What is Autism?
Autism spectrum disorder (ASD) and autism are both general terms for a group of complex disorders of brain development. These disorders are characterized, in varying degrees, by difficulties in social interaction, verbal and nonverbal communication and repetitive behaviors. With the May 2013 publication of the DSM-5 diagnostic manual, all autism disorders were merged into one umbrella diagnosis of ASD. Previously, they were recognized as distinct subtypes, including autistic disorder, childhood disintegrative disorder, pervasive developmental disorder-not otherwise specified (PDD-NOS) and Asperger syndrome.
ASD can be associated with intellectual disability, difficulties in motor coordination and attention and physical health issues such as sleep and gastrointestinal disturbances. Some persons with ASD excel in visual skills, music, math and art.
Autism appears to have its roots in very early brain development. However, the most obvious signs of autism and symptoms of autism tend to emerge between 2 and 3 years of age. Autism Speaks continues to fund research on effective methods for earlier diagnosis, as early intervention with proven behavioral therapies can improve outcomes. Increasing autism awareness is a key aspect of this work and one in which our families and volunteers play an invaluable role.
How Common Is Autism?
The official figure for Ireland is 1 in 100.
Prevalence Study Autism Counts – Irish Autism Action has funded a study that determined the number of people in Ireland who are on the autism spectrum. By providing a concrete figure for incidence of autism the Irish Autism Prevalence Study will make a compelling case for the State to invest in resources for autistic people. This study was carried out in conjunction with DCU and lead by Professor Anthony Staines. The study concluded that the current rate of autism in Ireland is 1 in 100. http://irishautismaction.blogspot.ie/2013/04/the-irish-times-april-9th.html
Although it is widely maintained that the increase in incidence can, in part, be attributed to better diagnostic procedures, it is apparent that the condition itself is reaching epidemic proportions worldwide.

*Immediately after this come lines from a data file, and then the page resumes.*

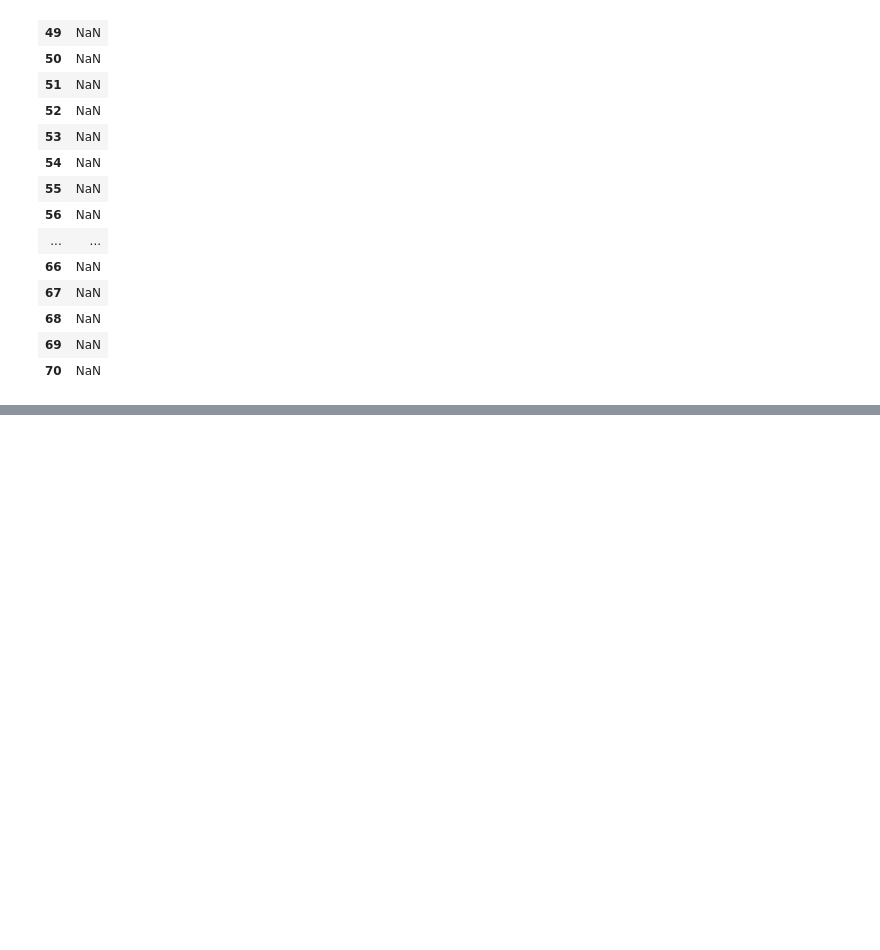
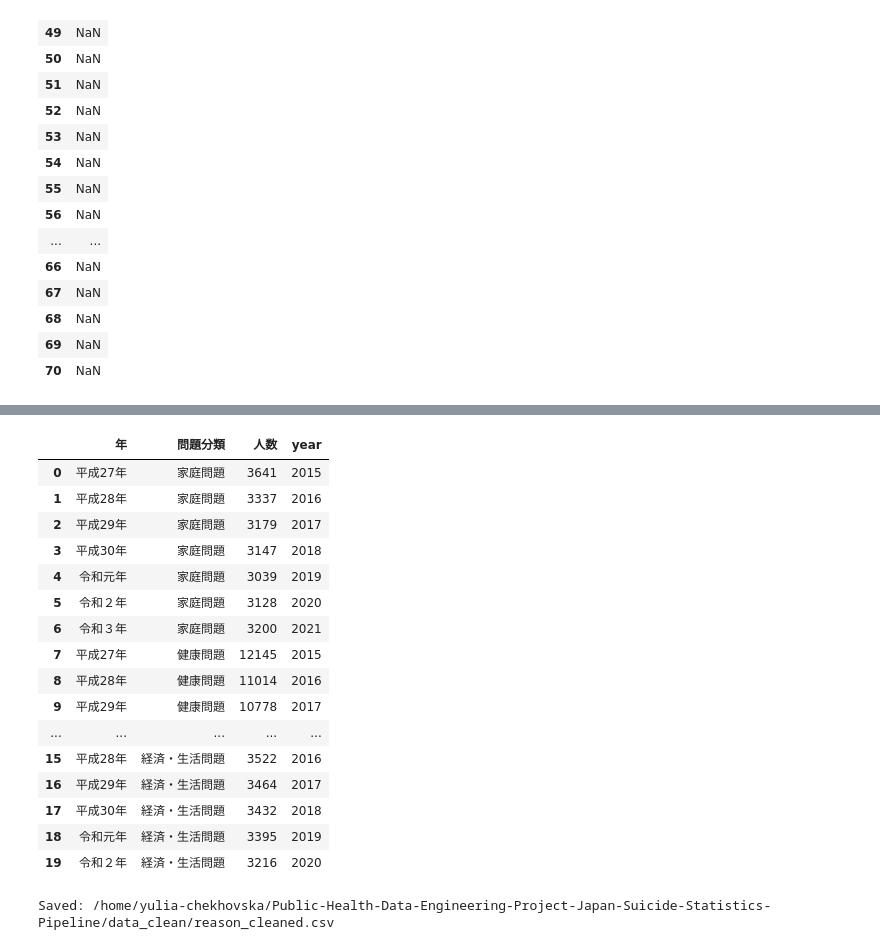
Before and after one commit to YuriyaJP/Public-Health-Data-Engineering-Project-Japan-Suicide-Statistics-Pipeline, a Jupyter notebook: notebooks/Cleaned_dataframe_analysis.ipynb, the cells around one changed output, grey strips where cells are left out. Saved outputs shown, nothing was run; the diff lists cells and outputs as text; code cells hidden in the pictures; blank space fills up the shorter version.

```diff
--- a/notebooks/Cleaned_dataframe_analysis.ipynb
+++ b/notebooks/Cleaned_dataframe_analysis.ipynb
@@ -362,0 +415,5 @@ def clean_problem_table(df, name):
+# %%
+import pandas as pd
+
+raw30 = pd.read_csv("/home/yulia-chekhovska/Public-Health-Data-Engineering-Project-Japan-Suicide-Statistics-Pipeline/data_processed/page30_table3_cleaned.csv")
+raw30.head(20)
@@ -362,0 +438,69 @@ def clean_problem_table(df, name):
+# %%
+df = raw30.copy()
+
+# Normalize category labels
+df["問題分類"] = df["問題分類"].str.replace("\n", "", regex=False)
+
+# Fix comma numbers
+df["人数"] = df["人数"].astype(str).str.replace(",", "", regex=False).astype(int)
+
+# Map of eras
+era_map = {
+    "平成": 1988,   # Heisei N = 1988 + N
+    "令和": 2018    # Reiwa N = 2018 + N
+}
+
+def convert_era(year_str):
+    if not isinstance(year_str, str):
+        return None
+
+    year_str = year_str.strip()
+
+    # Fix full-width digits → half-width
+    year_str = year_str.translate(str.maketrans("０１２３４５６７８９", "0123456789"))
+
+    for era, base in era_map.items():
+        if era in year_str:
+            num = year_str.replace(era, "").replace("年", "")
+
+            # Handle 元年 → 1
+            if num == "元":
+                num = "1"
+
+            # Convert
+            try:
+                return base + int(num)
+            except ValueError:
+                return None
+
+    return None
+
+df["year"] = df["年"].apply(convert_era)
+
+df.head(20)
+# %% [output]
+|  | 年 | 問題分類 | 人数 | year |
+| 0 | 平成27年 | 家庭問題 | 3641 | 2015 |
+| 1 | 平成28年 | 家庭問題 | 3337 | 2016 |
+| 2 | 平成29年 | 家庭問題 | 3179 | 2017 |
+| 3 | 平成30年 | 家庭問題 | 3147 | 2018 |
+| 4 | 令和元年 | 家庭問題 | 3039 | 2019 |
+| 5 | 令和２年 | 家庭問題 | 3128 | 2020 |
+| 6 | 令和３年 | 家庭問題 | 3200 | 2021 |
+| 7 | 平成27年 | 健康問題 | 12145 | 2015 |
+| 8 | 平成28年 | 健康問題 | 11014 | 2016 |
+| 9 | 平成29年 | 健康問題 | 10778 | 2017 |
+| ... | ... | ... | ... | ... |
+| 15 | 平成28年 | 経済・生活問題 | 3522 | 2016 |
+| 16 | 平成29年 | 経済・生活問題 | 3464 | 2017 |
+| 17 | 平成30年 | 経済・生活問題 | 3432 | 2018 |
+| 18 | 令和元年 | 経済・生活問題 | 3395 | 2019 |
+| 19 | 令和２年 | 経済・生活問題 | 3216 | 2020 |
+# %%
+
+output_path = "/home/yulia-chekhovska/Public-Health-Data-Engineering-Project-Japan-Suicide-Statistics-Pipeline/data_clean/reason_cleaned.csv"
+
+df.to_csv(output_path, index=False, encoding="utf-8-sig")
+print("Saved:", output_path)
+# %% [output]
+Saved: /home/yulia-chekhovska/Public-Health-Data-Engineering-Project-Japan-Suicide-Statistics-Pipeline/data_clean/reason_cleaned.csv
```
Also changed, not shown: parts of 14 cells of this notebook.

What we do know is that the number of young children coming into the system each year is significantly greater than in the past and that the autism community in Ireland is growing and ageing. Therefore demand for services to meet the needs of this special population will also continue to grow.
What Does It Mean to Be “On the Spectrum”?
Each individual with autism is unique. Many of those on the autism spectrum have exceptional abilities in visual skills, music and academic skills. About 40 percent have average to above average intellectual abilities. Indeed, many persons on the spectrum take deserved pride in their distinctive abilities and “atypical” ways of viewing the world. Others with autism have significant disability and are unable to live independently. About 25 percent of individuals with ASD are nonverbal but can learn to communicate using other means. iCARE Ltd mission is to improve the lives of all those on the autism spectrum.